---- Given entries
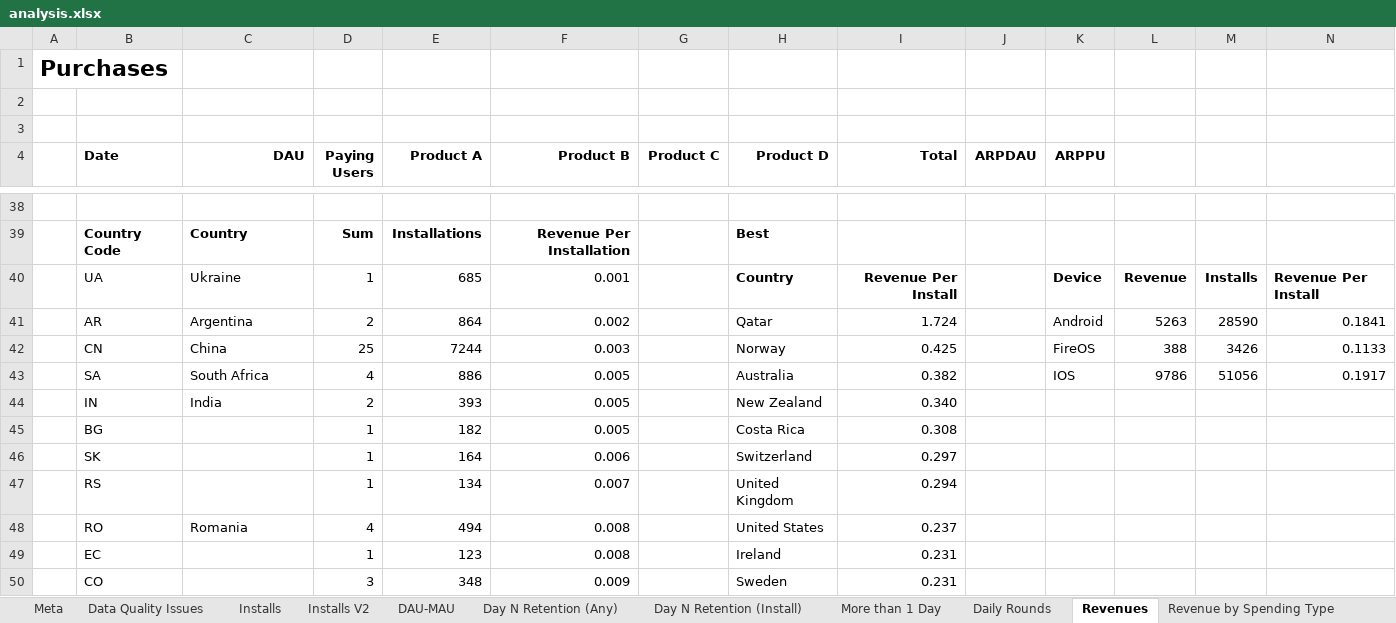
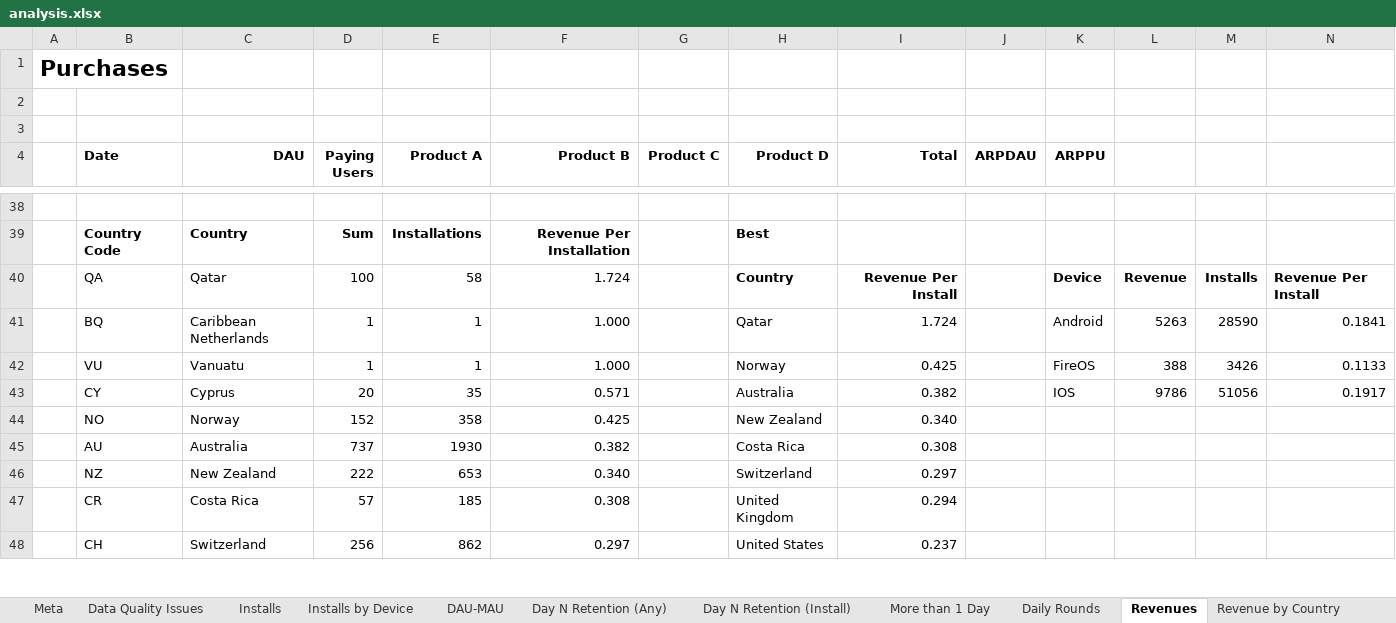
Before and after one commit to vladimiriii/game-analysis, an Excel workbook: analysis.xlsx, sheet Revenues, drawn as a sheet; only a part is shown, gaps mark what is left out; values as stored, in another font and other column widths than the file's, no borders; charts and pictures not drawn; removed rows and columns are numbered as before the commit, all else as after; the diff covers the shown part only; the diff names each change by its address in the sheet, - before the commit and + after, or states it on an @@ line.

```diff
--- a/analysis.xlsx (sheet Revenues)
+++ b/analysis.xlsx (sheet Revenues)
-sheet tab: Installs V2
+sheet tab: Installs by Device
+sheet tab: Revenue by Country
-B40 (Date): UA
+B40 (Date): QA
-C40 (DAU): Ukraine
+C40 (DAU): Qatar
-D40 (Paying Users): 1
+D40 (Paying Users): 100
-E40 (Product A): 685
+E40 (Product A): 58
-F40 (Product B): 0.001
+F40 (Product B): 1.724
-B41 (Date): AR
+B41 (Date): BQ
-C41 (DAU): Argentina
+C41 (DAU): Caribbean Netherlands
-D41 (Paying Users): 2
+D41 (Paying Users): 1
-E41 (Product A): 864
+E41 (Product A): 1
-F41 (Product B): 0.002
+F41 (Product B): 1.000
-B42 (Date): CN
+B42 (Date): VU
-C42 (DAU): China
+C42 (DAU): Vanuatu
-D42 (Paying Users): 25
+D42 (Paying Users): 1
-E42 (Product A): 7244
+E42 (Product A): 1
-F42 (Product B): 0.003
+F42 (Product B): 1.000
-B43 (Date): SA
+B43 (Date): CY
-C43 (DAU): South Africa
+C43 (DAU): Cyprus
-D43 (Paying Users): 4
+D43 (Paying Users): 20
-E43 (Product A): 886
+E43 (Product A): 35
-F43 (Product B): 0.005
+F43 (Product B): 0.571
-row 44:  | IN | India | 2 | 393 | 0.005 |  | New Zealand | 0.340
-row 45:  | BG |  | 1 | 182 | 0.005 |  | Costa Rica | 0.308
-row 46:  | SK |  | 1 | 164 | 0.006 |  | Switzerland | 0.297
-row 47:  | RS |  | 1 | 134 | 0.007 |  | United Kingdom | 0.294
-row 48:  | RO | Romania | 4 | 494 | 0.008 |  | United States | 0.237
-row 49:  | EC |  | 1 | 123 | 0.008 |  | Ireland | 0.231
-row 50:  | CO |  | 3 | 348 | 0.009 |  | Sweden | 0.231
+row 44:  | NO | Norway | 152 | 358 | 0.425 |  | New Zealand | 0.340
+row 45:  | AU | Australia | 737 | 1930 | 0.382 |  | Costa Rica | 0.308
+row 46:  | NZ | New Zealand | 222 | 653 | 0.340 |  | Switzerland | 0.297
+row 47:  | CR | Costa Rica | 57 | 185 | 0.308 |  | United Kingdom | 0.294
+row 48:  | CH | Switzerland | 256 | 862 | 0.297 |  | United States | 0.237
```
Also changed, not shown: 37 added rows, 35 removed rows and 25 moved rows elsewhere in this sheet, sheet Day N Retention (Install), sheet Levels Version Comparison, other sheet tabs, formulas that keep their value, charts or pictures, 15 other files.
--------
Work task
Exclude the pictures and give back the rest of the data above exactly as written.

Finished exercise
Before and after one commit to vladimiriii/game-analysis, an Excel workbook: analysis.xlsx, sheet Revenues, drawn as a sheet; only a part is shown, gaps mark what is left out; values as stored, in another font and other column widths than the file's, no borders; charts and pictures not drawn; removed rows and columns are numbered as before the commit, all else as after; the diff covers the shown part only; the diff names each change by its address in the sheet, - before the commit and + after, or states it on an @@ line.

```diff
--- a/analysis.xlsx (sheet Revenues)
+++ b/analysis.xlsx (sheet Revenues)
-sheet tab: Installs V2
+sheet tab: Installs by Device
+sheet tab: Revenue by Country
-B40 (Date): UA
+B40 (Date): QA
-C40 (DAU): Ukraine
+C40 (DAU): Qatar
-D40 (Paying Users): 1
+D40 (Paying Users): 100
-E40 (Product A): 685
+E40 (Product A): 58
-F40 (Product B): 0.001
+F40 (Product B): 1.724
-B41 (Date): AR
+B41 (Date): BQ
-C41 (DAU): Argentina
+C41 (DAU): Caribbean Netherlands
-D41 (Paying Users): 2
+D41 (Paying Users): 1
-E41 (Product A): 864
+E41 (Product A): 1
-F41 (Product B): 0.002
+F41 (Product B): 1.000
-B42 (Date): CN
+B42 (Date): VU
-C42 (DAU): China
+C42 (DAU): Vanuatu
-D42 (Paying Users): 25
+D42 (Paying Users): 1
-E42 (Product A): 7244
+E42 (Product A): 1
-F42 (Product B): 0.003
+F42 (Product B): 1.000
-B43 (Date): SA
+B43 (Date): CY
-C43 (DAU): South Africa
+C43 (DAU): Cyprus
-D43 (Paying Users): 4
+D43 (Paying Users): 20
-E43 (Product A): 886
+E43 (Product A): 35
-F43 (Product B): 0.005
+F43 (Product B): 0.571
-row 44:  | IN | India | 2 | 393 | 0.005 |  | New Zealand | 0.340
-row 45:  | BG |  | 1 | 182 | 0.005 |  | Costa Rica | 0.308
-row 46:  | SK |  | 1 | 164 | 0.006 |  | Switzerland | 0.297
-row 47:  | RS |  | 1 | 134 | 0.007 |  | United Kingdom | 0.294
-row 48:  | RO | Romania | 4 | 494 | 0.008 |  | United States | 0.237
-row 49:  | EC |  | 1 | 123 | 0.008 |  | Ireland | 0.231
-row 50:  | CO |  | 3 | 348 | 0.009 |  | Sweden | 0.231
+row 44:  | NO | Norway | 152 | 358 | 0.425 |  | New Zealand | 0.340
+row 45:  | AU | Australia | 737 | 1930 | 0.382 |  | Costa Rica | 0.308
+row 46:  | NZ | New Zealand | 222 | 653 | 0.340 |  | Switzerland | 0.297
+row 47:  | CR | Costa Rica | 57 | 185 | 0.308 |  | United Kingdom | 0.294
+row 48:  | CH | Switzerland | 256 | 862 | 0.297 |  | United States | 0.237
```
Also changed, not shown: 37 added rows, 35 removed rows and 25 moved rows elsewhere in this sheet, sheet Day N Retention (Install), sheet Levels Version Comparison, other sheet tabs, formulas that keep their value, charts or pictures, 15 other files.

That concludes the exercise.